Russia Plans to Start Cosmodrome Work in 2011

Theconstruction of a new rocket launch site in Russia's Far East willbegin nextyear, the country's top space official said in a scientific councilmeeting.

Officialshope the Vostochny Cosmodrome will be ready to assume spaceflightduties by2018, giving Russia a domestic spaceport for human space missions toreplacethe BaikonurCosmodrome in Kazakhstan.

AnatolyPerminov, head of the Russian Federal Space Agency, said all decisionshavebeen taken to ensure construction of the cosmodrome starts in 2011.

Perminovmade the comments in a meeting of the Scientific and Technical Council,according to the space agency's press service.

TheRussianspace agency's plans through 2015 call for development of the VostochnyCosmodromein the Amur region of southeast Russia. The new launch site will benear theRussia-China border.

RussianPrime Minister Vladimir Putin announced in July an $800 millionspendingpackage for construction at Vostochny over the next three years, butthatfigure is a fraction of the projected total cost of the facility.

Vostochny,which means eastern in Russian, would host flights of the planned Rus-Mrocket,which engineers are designing to launch a proposed next-generationmannedspacecraft to replace the venerable Soyuzcapsule.

Thepreliminary design contract was awarded to TsSKB-Progress, thestate-controlledproduction center that also builds Soyuz rockets. TsSKB-Progresspresented theresults of their conceptual design work at the Russian space agencycouncilmeeting.

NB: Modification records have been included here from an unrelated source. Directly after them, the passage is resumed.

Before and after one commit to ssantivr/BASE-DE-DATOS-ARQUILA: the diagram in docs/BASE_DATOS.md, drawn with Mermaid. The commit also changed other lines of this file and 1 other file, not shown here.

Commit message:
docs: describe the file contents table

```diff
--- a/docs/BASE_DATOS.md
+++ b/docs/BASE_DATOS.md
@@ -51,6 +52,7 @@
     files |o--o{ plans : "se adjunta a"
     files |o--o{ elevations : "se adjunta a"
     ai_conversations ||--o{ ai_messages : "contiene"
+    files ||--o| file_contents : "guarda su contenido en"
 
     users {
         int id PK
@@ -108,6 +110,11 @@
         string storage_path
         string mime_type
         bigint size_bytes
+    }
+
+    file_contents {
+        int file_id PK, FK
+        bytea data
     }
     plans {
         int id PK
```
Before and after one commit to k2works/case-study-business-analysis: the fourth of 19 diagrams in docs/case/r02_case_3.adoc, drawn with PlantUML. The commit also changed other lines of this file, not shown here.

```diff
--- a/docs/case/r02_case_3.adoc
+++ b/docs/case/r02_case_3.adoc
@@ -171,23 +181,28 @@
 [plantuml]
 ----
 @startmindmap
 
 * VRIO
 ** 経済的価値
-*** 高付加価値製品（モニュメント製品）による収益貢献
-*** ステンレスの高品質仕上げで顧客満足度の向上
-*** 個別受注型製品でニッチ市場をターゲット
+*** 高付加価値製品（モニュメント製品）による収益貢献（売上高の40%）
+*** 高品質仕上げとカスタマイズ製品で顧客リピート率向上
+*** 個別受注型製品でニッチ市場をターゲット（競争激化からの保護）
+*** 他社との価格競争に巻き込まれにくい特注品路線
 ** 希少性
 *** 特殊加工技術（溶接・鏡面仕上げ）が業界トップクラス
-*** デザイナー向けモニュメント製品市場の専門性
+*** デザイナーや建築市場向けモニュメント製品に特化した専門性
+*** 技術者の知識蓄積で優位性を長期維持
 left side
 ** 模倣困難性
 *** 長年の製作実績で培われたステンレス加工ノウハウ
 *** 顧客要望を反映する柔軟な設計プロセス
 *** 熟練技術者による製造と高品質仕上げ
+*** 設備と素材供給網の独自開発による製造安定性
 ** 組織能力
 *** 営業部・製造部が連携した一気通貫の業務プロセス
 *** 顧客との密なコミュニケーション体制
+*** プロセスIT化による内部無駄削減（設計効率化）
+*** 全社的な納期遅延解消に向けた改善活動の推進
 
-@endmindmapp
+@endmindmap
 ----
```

Perminovsaid the Rus-M rocket will become the "core element of the futureRussian space infrastructure." The new booster would come inseveralversions tailored for different types of missions, but officials saythe Rus-Mwill be more capable than the workhorse Soyuz rocket.

Ifthe newspace center and rocket are built, Russia could move its human spacelaunchesfrom Baikonur to Russian territory. Russia has maintained Baikonur in asometimes contentious long-term lease with the Kazakh government sincethe fallof the Soviet Union.

Copyright 2010,all rights reserved.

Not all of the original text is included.